Advertisement

Large Lakes

Ecological Structure and Function

  • Max M. Tilzer
  • Colette Serruya

Part of the Brock/Springer Series in Contemporary Bioscience book series (BROCK/SPRINGER)

Table of contents

  1. Front Matter
    Pages i-xviii
  2. Introduction

    1. Front Matter
      Pages 1-1
    2. Charles E. Herdendorf
      Pages 3-38
    3. Max M. Tilzer
      Pages 39-43
  3. Physical Features of Large Lakes and Their Significance for Biological Processes

    1. Front Matter
      Pages 45-45
    2. Eckard Hollan, Paul F. Hamblin, Hubert Lehn
      Pages 107-124
    3. Axel Zenger, Johann Ilmberger, Gerhard Heinz, Michael Schimmele, Peter Schlosser, Dieter Imboden et al.
      Pages 133-155
  4. Particle Transport and Chemical Fluxes

    1. Front Matter
      Pages 173-173
    2. Brian J. Eadie, Henry A. Vanderploeg, John A. Robbins, Gerald L. Bell
      Pages 196-209
    3. A. Mangini, U. Christian, M. Barth, W. Schmitz, H. H. Stabel
      Pages 245-264
    4. G. Lindner, M. Becker, R. Eckmann, P. Frenzel, J. Kleiner, D. Petermann-Seyboldt et al.
      Pages 265-287
    5. J. Schneider, J. Röhrs, P. Jäger
      Pages 316-335
  5. Production, Periodicity, and Distribution of the Plankton

  6. Food-Web Structures and Trophic Interactions

    1. Front Matter
      Pages 475-475
    2. F. Azam, B. C. Cho, D. C. Smith, M. Simon
      Pages 477-488
    3. Gérard Balvay, Meg Gawler, Jean Pierre Pelletier
      Pages 580-591
    4. S. Richman, D. K. Branstrator, M. Huber-Villegas
      Pages 592-614
    5. Wayne S. Gardner, Michael A. Quigley, Gary L. Fahnenstiel, Donald Scavia, William A. Frez
      Pages 632-644
  7. Ecological Structure and Function in Large Lakes

    1. Front Matter
      Pages 661-661
    2. Colette Serruya
      Pages 663-673
  8. Back Matter
    Pages 675-691

About this book

Introduction

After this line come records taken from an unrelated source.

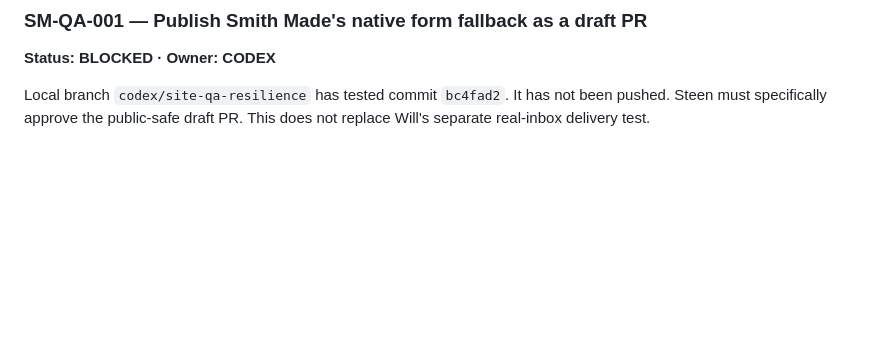
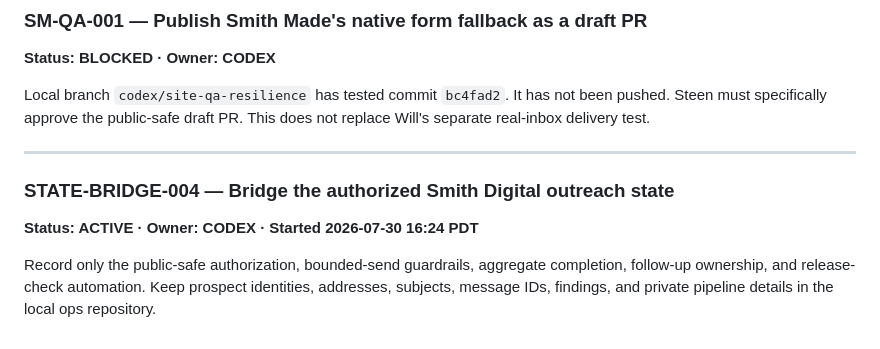
Before and after one commit to steenbballsmith-source/Smith-made, a Markdown page: ops/AGENT_BOARD.md, the part around the change. Drawn GitHub-style; blank space fills up the shorter version.

Commit message:
Claim outreach state bridge

```diff
--- a/ops/AGENT_BOARD.md
+++ b/ops/AGENT_BOARD.md
@@ -310,3 +310,13 @@ enable Codex to choose the local package.
 Local branch `codex/site-qa-resilience` has tested commit `bc4fad2`. It has not
 been pushed. Steen must specifically approve the public-safe draft PR. This
 does not replace Will's separate real-inbox delivery test.
+
+---
+
+### STATE-BRIDGE-004 — Bridge the authorized Smith Digital outreach state
+**Status: ACTIVE · Owner: CODEX · Started 2026-07-30 16:24 PDT**
+
+Record only the public-safe authorization, bounded-send guardrails, aggregate
+completion, follow-up ownership, and release-check automation. Keep prospect
+identities, addresses, subjects, message IDs, findings, and private pipeline
+details in the local ops repository.
```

The vast majority of the world's lakes are small in size and short lived in geological terms. Only 253 of the thousands of lakes on this planet have surface areas larger than 500 square kilometers. At first sight, this statistic would seem to indicate that large lakes are relatively unimportant on a global scale; in fact, however, large lakes contain the bulk of the liquid surface freshwater of the earth. Just Lake Baikal and the Laurentian Great Lakes alone contain more than 38% of the world's total liquid freshwater. Thus, the large lakes of the world accentuate an important feature of the earth's freshwater reserves-its extremely irregular distribution. The energy crisis of the 1970s and 1980s made us aware of the fact that we live on a spaceship with finite, that is, exhaustible resources. On the other hand, the energy crisis led to an overemphasis on all the issues concerning energy supply and all the problems connected with producing new energy. The energy crisis also led us to ignore strong evidence suggesting that water of appropriate quality to be used as a resouce will be used up more quickly than energy will. Although in principle water is a "renewable resource," the world's water reserves are diminishing in two fashions, the effects of which are multiplicative: enhanced consumption and accelerated degradation of quality.

Keywords

Nahrungsnetz Ocean Sediment Seen Wellen ecosystem wind Ökosystem

Editors and affiliations

  • Max M. Tilzer
    • 1
  • Colette Serruya
    • 2
  1. 1.Limnological InstituteUniversity of ConstanceConstanceFederal Republic of Germany
  2. 2.Oceanographic InstituteTel Shikmona, HaifaIsrael

Bibliographic information

  • DOI https://doi.org/10.1007/978-3-642-84077-7
  • Copyright Information Springer-Verlag Berlin Heidelberg 1990
  • Publisher Name Springer, Berlin, Heidelberg
  • eBook Packages Springer Book Archive
  • Print ISBN 978-3-642-84079-1
  • Online ISBN 978-3-642-84077-7
  • Series Print ISSN 1432-0061
  • Buy this book on publisher's site